▶ Required work:
Each record below needs to be set down again exactly.

Available records Block Start

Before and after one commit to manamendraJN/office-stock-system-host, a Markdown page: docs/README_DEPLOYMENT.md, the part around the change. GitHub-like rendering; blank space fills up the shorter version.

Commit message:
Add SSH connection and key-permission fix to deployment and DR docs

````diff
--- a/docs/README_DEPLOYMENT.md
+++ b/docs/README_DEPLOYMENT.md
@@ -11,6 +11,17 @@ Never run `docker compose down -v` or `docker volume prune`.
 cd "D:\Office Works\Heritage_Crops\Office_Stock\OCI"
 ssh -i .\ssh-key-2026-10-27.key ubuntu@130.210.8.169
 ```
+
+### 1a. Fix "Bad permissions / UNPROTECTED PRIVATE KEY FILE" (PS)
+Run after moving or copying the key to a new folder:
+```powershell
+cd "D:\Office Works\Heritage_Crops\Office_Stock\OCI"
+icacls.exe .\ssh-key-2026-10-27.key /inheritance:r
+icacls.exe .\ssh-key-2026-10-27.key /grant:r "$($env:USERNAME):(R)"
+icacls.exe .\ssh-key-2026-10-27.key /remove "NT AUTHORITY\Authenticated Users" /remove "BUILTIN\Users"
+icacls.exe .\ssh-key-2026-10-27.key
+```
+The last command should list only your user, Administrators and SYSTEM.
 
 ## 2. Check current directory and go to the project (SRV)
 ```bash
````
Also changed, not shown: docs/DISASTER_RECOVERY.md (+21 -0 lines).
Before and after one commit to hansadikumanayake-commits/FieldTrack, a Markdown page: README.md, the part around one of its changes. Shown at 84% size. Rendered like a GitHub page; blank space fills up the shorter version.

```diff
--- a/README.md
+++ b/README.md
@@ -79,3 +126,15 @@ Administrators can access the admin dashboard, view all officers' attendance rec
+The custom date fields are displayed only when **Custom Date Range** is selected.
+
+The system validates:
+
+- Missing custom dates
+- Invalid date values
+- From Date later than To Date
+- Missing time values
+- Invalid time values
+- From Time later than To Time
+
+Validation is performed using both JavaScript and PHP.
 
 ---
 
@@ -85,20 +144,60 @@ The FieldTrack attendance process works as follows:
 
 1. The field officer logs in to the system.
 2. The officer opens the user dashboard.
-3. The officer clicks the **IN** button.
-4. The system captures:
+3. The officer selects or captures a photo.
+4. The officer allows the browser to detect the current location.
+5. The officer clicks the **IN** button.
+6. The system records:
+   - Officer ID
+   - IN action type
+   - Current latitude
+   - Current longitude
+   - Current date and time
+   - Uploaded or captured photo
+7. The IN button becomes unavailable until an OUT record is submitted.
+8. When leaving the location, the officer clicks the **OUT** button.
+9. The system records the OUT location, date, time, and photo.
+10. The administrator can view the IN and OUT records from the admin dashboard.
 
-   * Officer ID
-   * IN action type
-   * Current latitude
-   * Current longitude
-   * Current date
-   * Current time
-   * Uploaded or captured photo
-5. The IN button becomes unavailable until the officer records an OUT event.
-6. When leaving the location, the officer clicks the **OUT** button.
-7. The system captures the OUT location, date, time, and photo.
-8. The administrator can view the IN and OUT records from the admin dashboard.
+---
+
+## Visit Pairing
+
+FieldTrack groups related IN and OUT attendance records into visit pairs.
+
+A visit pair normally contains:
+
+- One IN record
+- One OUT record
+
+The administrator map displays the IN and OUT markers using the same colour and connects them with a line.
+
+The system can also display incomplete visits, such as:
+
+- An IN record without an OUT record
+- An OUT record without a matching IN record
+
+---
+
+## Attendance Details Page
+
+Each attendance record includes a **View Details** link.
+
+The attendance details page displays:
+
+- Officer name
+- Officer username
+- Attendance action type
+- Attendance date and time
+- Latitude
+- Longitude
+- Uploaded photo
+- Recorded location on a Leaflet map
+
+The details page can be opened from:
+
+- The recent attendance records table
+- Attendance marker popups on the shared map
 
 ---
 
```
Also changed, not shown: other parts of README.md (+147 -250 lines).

Available records Block End

▶ Problem solution:
Before and after one commit to manamendraJN/office-stock-system-host, a Markdown page: docs/README_DEPLOYMENT.md, the part around the change. GitHub-like rendering; blank space fills up the shorter version.

Commit message:
Add SSH connection and key-permission fix to deployment and DR docs

````diff
--- a/docs/README_DEPLOYMENT.md
+++ b/docs/README_DEPLOYMENT.md
@@ -11,6 +11,17 @@ Never run `docker compose down -v` or `docker volume prune`.
 cd "D:\Office Works\Heritage_Crops\Office_Stock\OCI"
 ssh -i .\ssh-key-2026-10-27.key ubuntu@130.210.8.169
 ```
+
+### 1a. Fix "Bad permissions / UNPROTECTED PRIVATE KEY FILE" (PS)
+Run after moving or copying the key to a new folder:
+```powershell
+cd "D:\Office Works\Heritage_Crops\Office_Stock\OCI"
+icacls.exe .\ssh-key-2026-10-27.key /inheritance:r
+icacls.exe .\ssh-key-2026-10-27.key /grant:r "$($env:USERNAME):(R)"
+icacls.exe .\ssh-key-2026-10-27.key /remove "NT AUTHORITY\Authenticated Users" /remove "BUILTIN\Users"
+icacls.exe .\ssh-key-2026-10-27.key
+```
+The last command should list only your user, Administrators and SYSTEM.
 
 ## 2. Check current directory and go to the project (SRV)
 ```bash
````
Also changed, not shown: docs/DISASTER_RECOVERY.md (+21 -0 lines).
Before and after one commit to hansadikumanayake-commits/FieldTrack, a Markdown page: README.md, the part around one of its changes. Shown at 84% size. Rendered like a GitHub page; blank space fills up the shorter version.

```diff
--- a/README.md
+++ b/README.md
@@ -79,3 +126,15 @@ Administrators can access the admin dashboard, view all officers' attendance rec
+The custom date fields are displayed only when **Custom Date Range** is selected.
+
+The system validates:
+
+- Missing custom dates
+- Invalid date values
+- From Date later than To Date
+- Missing time values
+- Invalid time values
+- From Time later than To Time
+
+Validation is performed using both JavaScript and PHP.
 
 ---
 
@@ -85,20 +144,60 @@ The FieldTrack attendance process works as follows:
 
 1. The field officer logs in to the system.
 2. The officer opens the user dashboard.
-3. The officer clicks the **IN** button.
-4. The system captures:
+3. The officer selects or captures a photo.
+4. The officer allows the browser to detect the current location.
+5. The officer clicks the **IN** button.
+6. The system records:
+   - Officer ID
+   - IN action type
+   - Current latitude
+   - Current longitude
+   - Current date and time
+   - Uploaded or captured photo
+7. The IN button becomes unavailable until an OUT record is submitted.
+8. When leaving the location, the officer clicks the **OUT** button.
+9. The system records the OUT location, date, time, and photo.
+10. The administrator can view the IN and OUT records from the admin dashboard.
 
-   * Officer ID
-   * IN action type
-   * Current latitude
-   * Current longitude
-   * Current date
-   * Current time
-   * Uploaded or captured photo
-5. The IN button becomes unavailable until the officer records an OUT event.
-6. When leaving the location, the officer clicks the **OUT** button.
-7. The system captures the OUT location, date, time, and photo.
-8. The administrator can view the IN and OUT records from the admin dashboard.
+---
+
+## Visit Pairing
+
+FieldTrack groups related IN and OUT attendance records into visit pairs.
+
+A visit pair normally contains:
+
+- One IN record
+- One OUT record
+
+The administrator map displays the IN and OUT markers using the same colour and connects them with a line.
+
+The system can also display incomplete visits, such as:
+
+- An IN record without an OUT record
+- An OUT record without a matching IN record
+
+---
+
+## Attendance Details Page
+
+Each attendance record includes a **View Details** link.
+
+The attendance details page displays:
+
+- Officer name
+- Officer username
+- Attendance action type
+- Attendance date and time
+- Latitude
+- Longitude
+- Uploaded photo
+- Recorded location on a Leaflet map
+
+The details page can be opened from:
+
+- The recent attendance records table
+- Attendance marker popups on the shared map
 
 ---
 
```
Also changed, not shown: other parts of README.md (+147 -250 lines).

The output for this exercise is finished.